**TASK DIRECTIONS:**
Exact copy, no pictures: return all the records as they stand.

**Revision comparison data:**
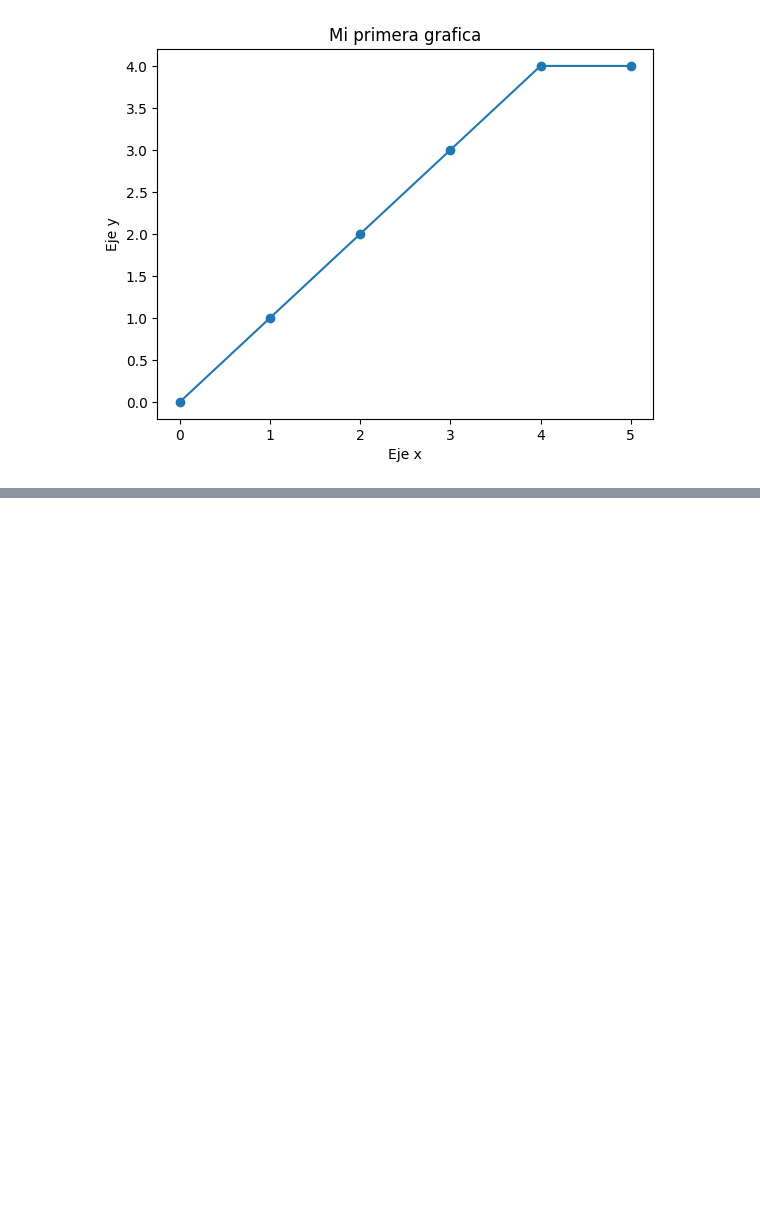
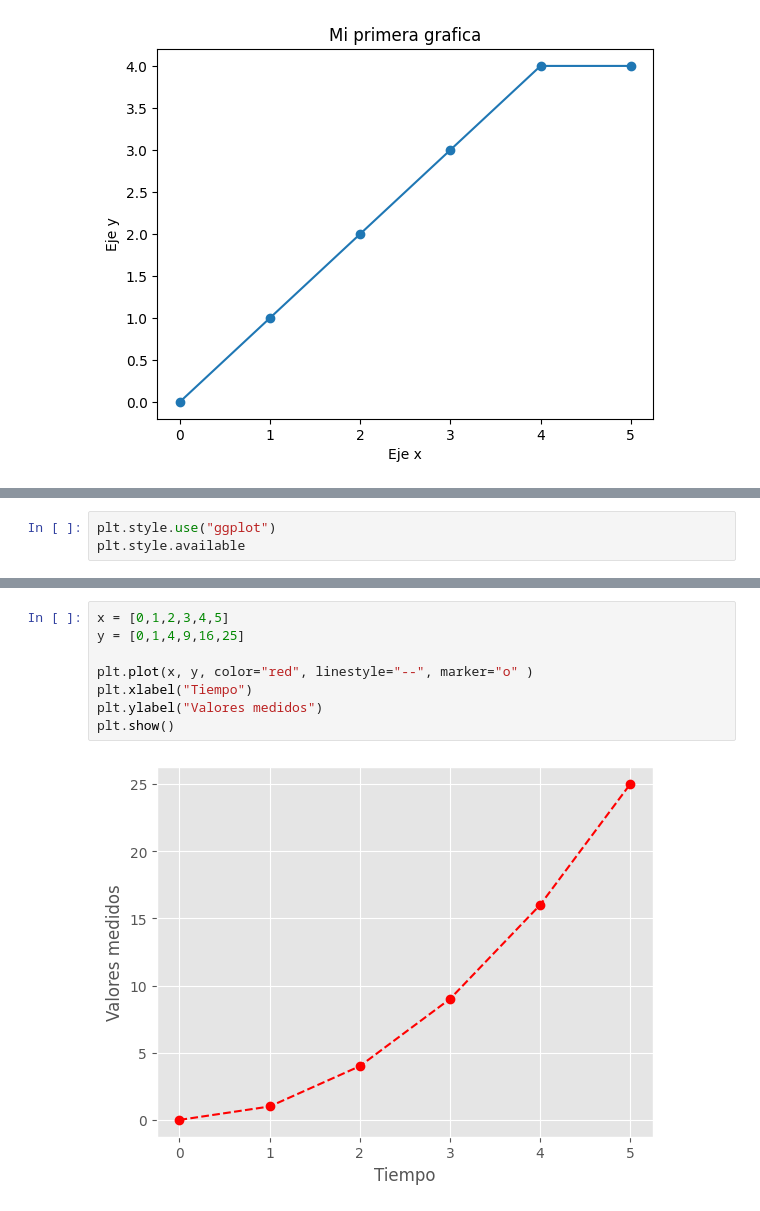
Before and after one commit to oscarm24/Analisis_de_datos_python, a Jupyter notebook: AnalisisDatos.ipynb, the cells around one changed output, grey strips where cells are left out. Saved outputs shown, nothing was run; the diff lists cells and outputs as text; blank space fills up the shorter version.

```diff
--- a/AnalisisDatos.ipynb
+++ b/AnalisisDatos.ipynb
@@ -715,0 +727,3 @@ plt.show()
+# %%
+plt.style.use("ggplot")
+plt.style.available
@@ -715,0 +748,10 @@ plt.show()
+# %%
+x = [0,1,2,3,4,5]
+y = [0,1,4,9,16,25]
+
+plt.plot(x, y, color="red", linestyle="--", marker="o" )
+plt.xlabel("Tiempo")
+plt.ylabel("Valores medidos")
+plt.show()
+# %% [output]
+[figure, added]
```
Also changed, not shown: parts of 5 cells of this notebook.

**TASK ANSWER:**
Before and after one commit to oscarm24/Analisis_de_datos_python, a Jupyter notebook: AnalisisDatos.ipynb, the cells around one changed output, grey strips where cells are left out. Saved outputs shown, nothing was run; the diff lists cells and outputs as text; blank space fills up the shorter version.

```diff
--- a/AnalisisDatos.ipynb
+++ b/AnalisisDatos.ipynb
@@ -715,0 +727,3 @@ plt.show()
+# %%
+plt.style.use("ggplot")
+plt.style.available
@@ -715,0 +748,10 @@ plt.show()
+# %%
+x = [0,1,2,3,4,5]
+y = [0,1,4,9,16,25]
+
+plt.plot(x, y, color="red", linestyle="--", marker="o" )
+plt.xlabel("Tiempo")
+plt.ylabel("Valores medidos")
+plt.show()
+# %% [output]
+[figure, added]
```
Also changed, not shown: parts of 5 cells of this notebook.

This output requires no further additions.